Warren creates index of Oxfordian newsletter and journal articles

Sailors in the Shakespeare authorship sloop are an independent crew used to charting their own course, but even among this notoriously self-confident coterie, James Warren astounds us with his initiative. The Sacramento native has lived overseas for the past 20 years, most recently in Pakistan and Vietnam, serving as a Foreign Service Officer with the U.S. Department of State. When he became interested in the Shakespeare authorship mystery, he created a tool that he needed for his research.  Warren explains: I became aware of the authorship issue about five years ago, and since then focused on acquiring and reading many books on it and Edward de Vere. I hadn’t paid much attention to the (Shakespeare Oxford Society and Shakespeare Fellowship websites. . . . However, after joining the SOS and SF earlier this year, in March I learned about the SOS newsletter, SF’s Shakespeare Matters , The Oxfordian, Brief Chronicles   and other publications all at the same time, and was almost over

Ros Barber's new Shakespeare authorship book out November 24, 2013

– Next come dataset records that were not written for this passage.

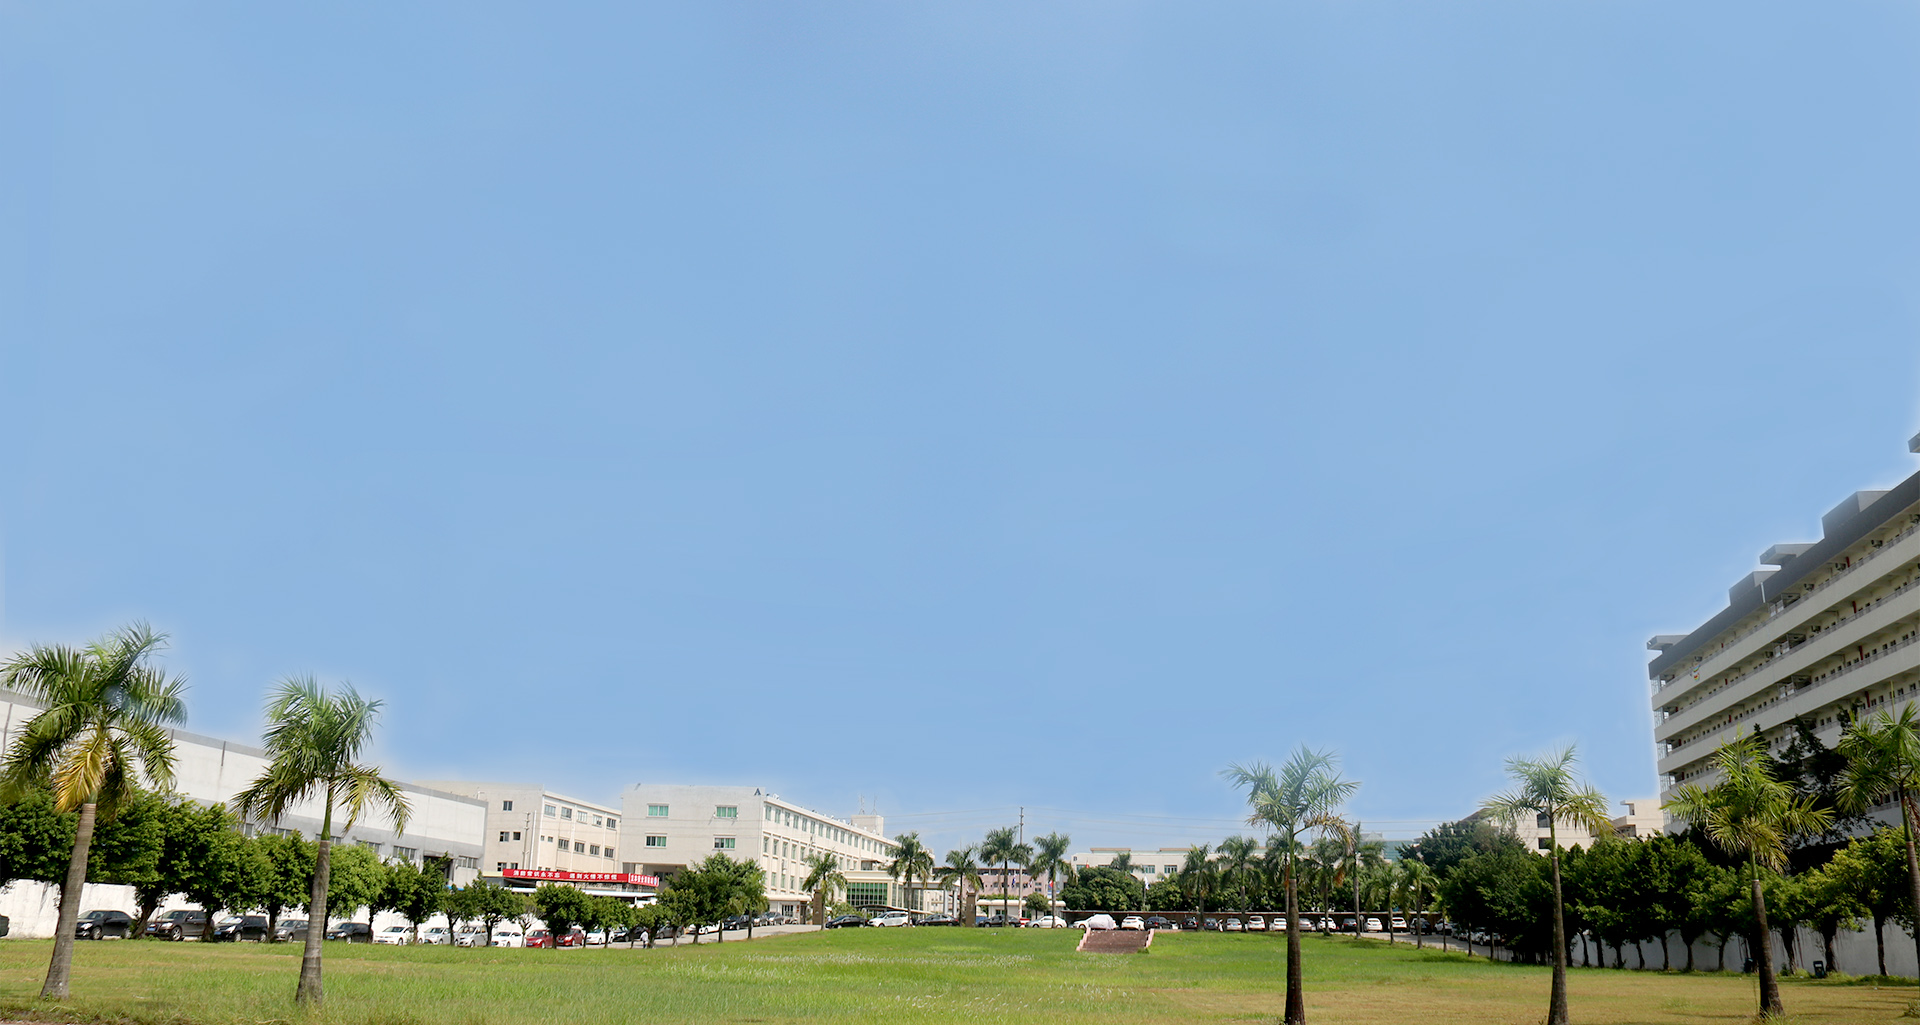
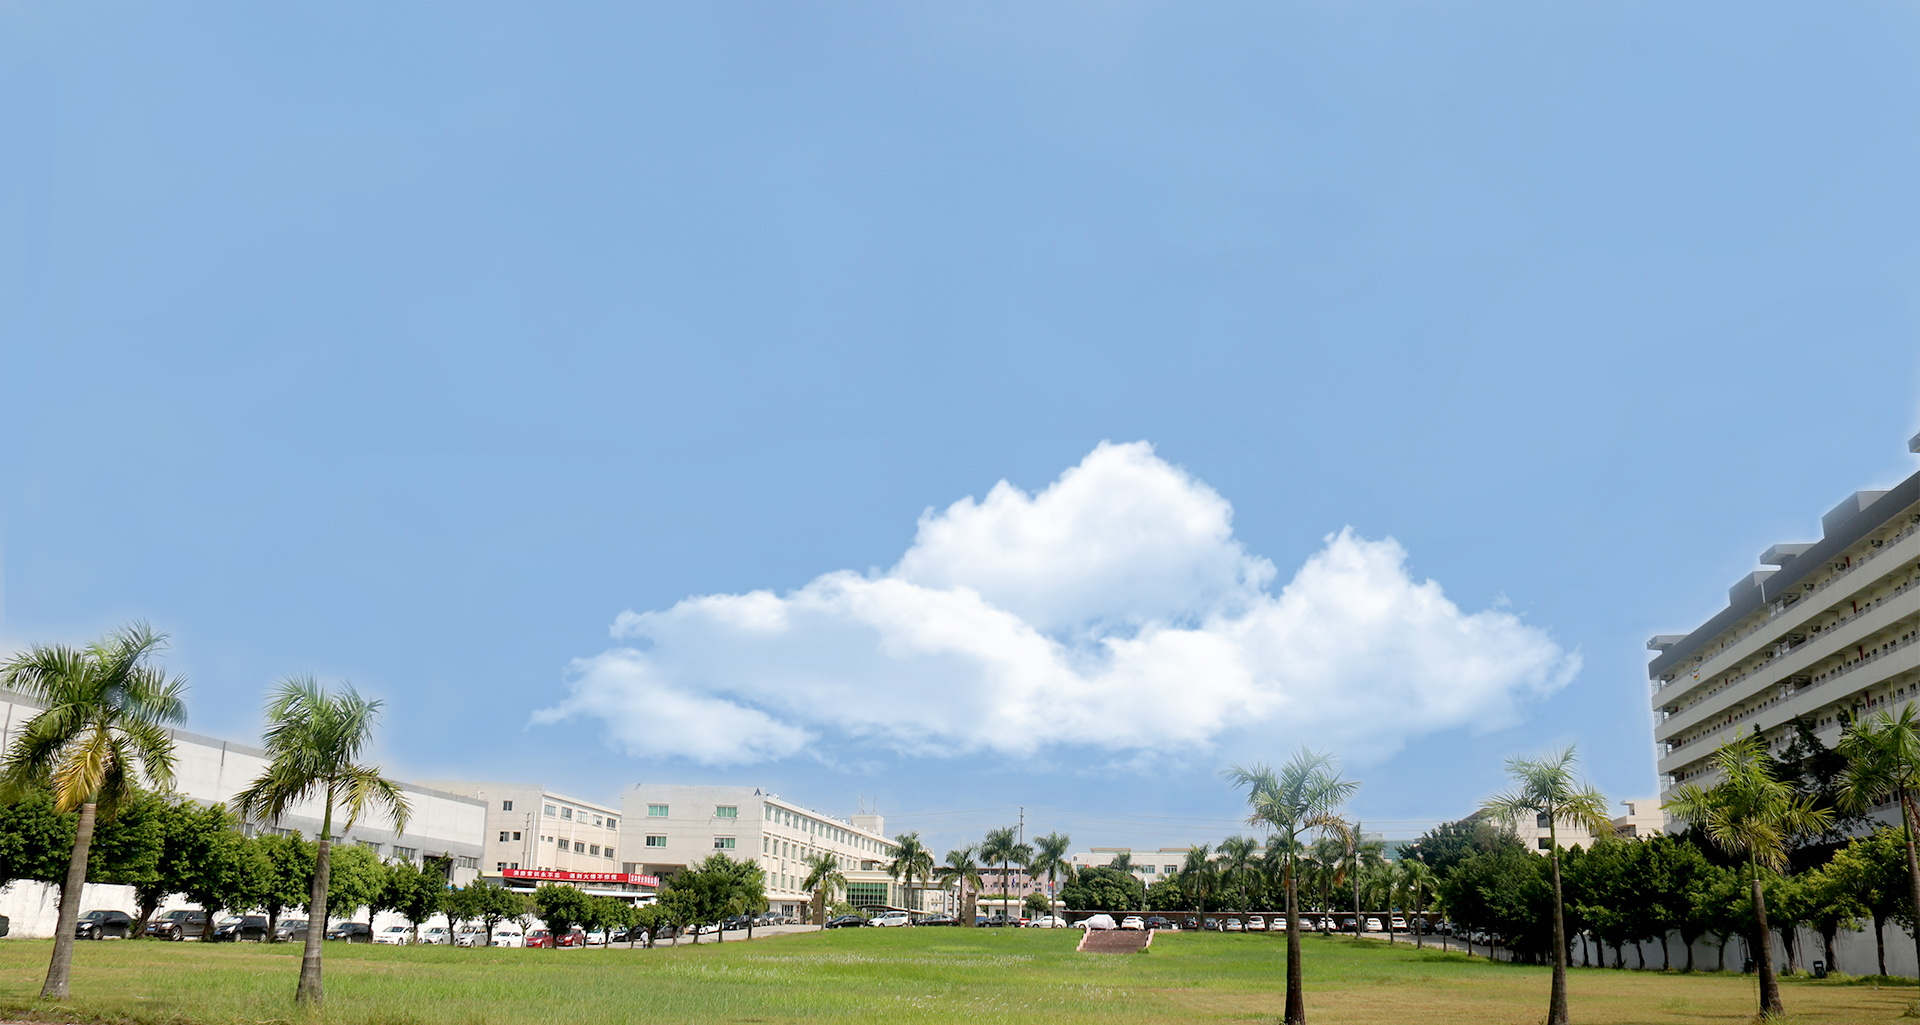
修正开始页

Changed region(s): [[0.2812, 0.4059, 0.8438, 0.7493]]

diff --git a/Public/Home/css/clouds.css b/Public/Home/css/clouds.css
@@ -24,7 +24,7 @@ html, body {
     z-index: 2;
     background: url("../images/yl/cloud_1.png") no-repeat scroll;
     position: absolute;
-    top: 2rem;
+    top: -5rem;
     left: -10rem;
     height: 100%;
     width: 150%;
@@ -40,7 +40,7 @@ html, body {
 
 .sky .clouds_two {
     z-index: 2;
-    background: url("../images/yl/cloud_2.png") no-repeat scroll;
+    background: url("../images/yl/cloud_3.png") no-repeat scroll;
     position: absolute;
     top: 4rem;
     left: 20rem;
@@ -126,7 +126,7 @@ html, body {
     display: block;
     position: absolute;
     left: 50%;
-    bottom: 6rem;
+    bottom: 18%;
     width: 3rem;
     height: 3rem;
     margin: -1.5rem 0 0 -1.5rem;;
@@ -168,9 +168,9 @@ html, body {
 #logo {
     z-index: 10;
     /*background: url("../images/YL_PNG/start/ylLogoShadow_03.png") center center no-repeat;*/
-    background: url("../images/YL_PNG/start/startPage_03.png") center center no-repeat;
+    background: url("../images/YL_PNG/start/start_03.png") center center no-repeat;
     /*background: url("../images/YL_PNG/start/startPage_last_03.png") center center no-repeat;*/
-    background-size: 100% 100%;
+    background-size: 60%;
     width: 32rem;
     height: 24rem;
     margin: auto;
@@ -181,6 +181,21 @@ html, body {
     -ms-transform: translate(-50%, -50%);
     transform: translate(-50%, -50%);
 }
+.text{
+    width: 100%;
+    font-family: ComicSansMS;
+    color: #8A040F;
+    font-size: 2rem;
+    text-align: center;
+}
+#text1{
+    position: absolute;
+    bottom: 38%;
+}
+#text2{
+    position: absolute;
+    bottom: 28%;
+}
 #skip{
 
     z-index: 10;
@@ -190,7 +205,7 @@ html, body {
     height: 1rem;
     margin: auto;
     position: absolute;
-    top: 75%;
+    bottom: 20%;
     left: 50%;
     -webkit-transform: translate(-50%, -50%);
     -ms-transform: translate(-50%, -50%);

diff --git a/Application/Home/View/yl/Index/startup.html b/Application/Home/View/yl/Index/startup.html
@@ -37,7 +37,7 @@
     <!-- <img src="__IMG__/icon_11.png" class="icon11 animated fadeInUp" style="-webkit-animation-delay: 0.8s; -moz-animation-delay: 0.8s; animation-delay:0.8s;"> -->
 
     <div class="img animated fadeIn"
-         style="background-image:url(__IMG__/startup_clean.jpg);background-size:cover;background-position:center; width:100%;height:100%;">
+         style="background-image:url(__IMG__/start.png);background-size:cover;background-position:center; width:100%;height:100%;">
         <!--<div class="fromFarToClose">-->
         <!--<img style="width: 100%;height: 100%" src="__IMG__/yl/cloud10.png" alt="">-->
         <!--</div>-->
@@ -45,9 +45,10 @@
             <!--<img src="__IMG__/yl/cloud_four2.png" style="width: 100%;top:8rem">-->
             <div class="clouds_one"></div>
             <div class="clouds_two"></div>
-            <div class="clouds_fixed"></div>
-            <div id="logo"></div>
-            <div id="skip"></div>
+            <!--<div id="logo"></div>-->
+            <!--<div id="text1" class="text">永联织造厂</div>-->
+            <!--<div id="text2" class="text">Wing Luen Knitting Factory</div>-->
+            <!--<div id="skip"></div>-->
             <div id="arrow_down"></div>
             <!--<div class="clouds_two2"></div>-->
             <!--<div class="clouds_three2"></div>-->

diff --git a/Public/Home/css/index.css b/Public/Home/css/index.css
@@ -87,9 +87,9 @@ ul, li {
     height: 2rem;
     line-height: 2rem;
     width: 27rem;
-    border-bottom: solid;
+    border-bottom:1px solid;
     font-size: 1rem;
-    font-weight: bold;
+    font-weight: normal;
 }
 
 .content {

diff --git a/Public/Home/css/about-core.css b/Public/Home/css/about-core.css
@@ -137,7 +137,8 @@
 	width:47.76%;
 	height:15.31%;
 	left:26.77%;
-	font-family: JQXiYuanFT;
+	/*font-family: JQXiYuanFT;*/
+	font-family: HYLiangPinXianJ;
 	font-size: 1rem;
 	font-weight: normal;
 	font-stretch: normal;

by Linda Theil Ros Barber's Shakespeare: The Evidence --The Authorship Question Clarified will be published Nov. 24, 2013. Info at . Video promo for the book (above) is available on YouTube at Shakespeare: The Evidence. Promo material on the publisher's page says: Whether you are a firm believer that Shakespeare wrote Shakespeare, or suspect that he didn't, this book aims to enable readers to gain a more comprehensive knowledge of the problems at hand, clarify their thinking, and identify weaknesses in, and logical rebuttals to, the arguments of their opponents, as well as potentially strengthening their own. Ros Barber, PhD is the author of The Marlowe Papers (St. Martin's Press, 2013) that won the Hoffman Prize in manuscript in 2011. UPDATE 11/17/13 : A note published today by Ros Barber at  says the first installment of the  Shakespeare: The Evidence  ebook will be published o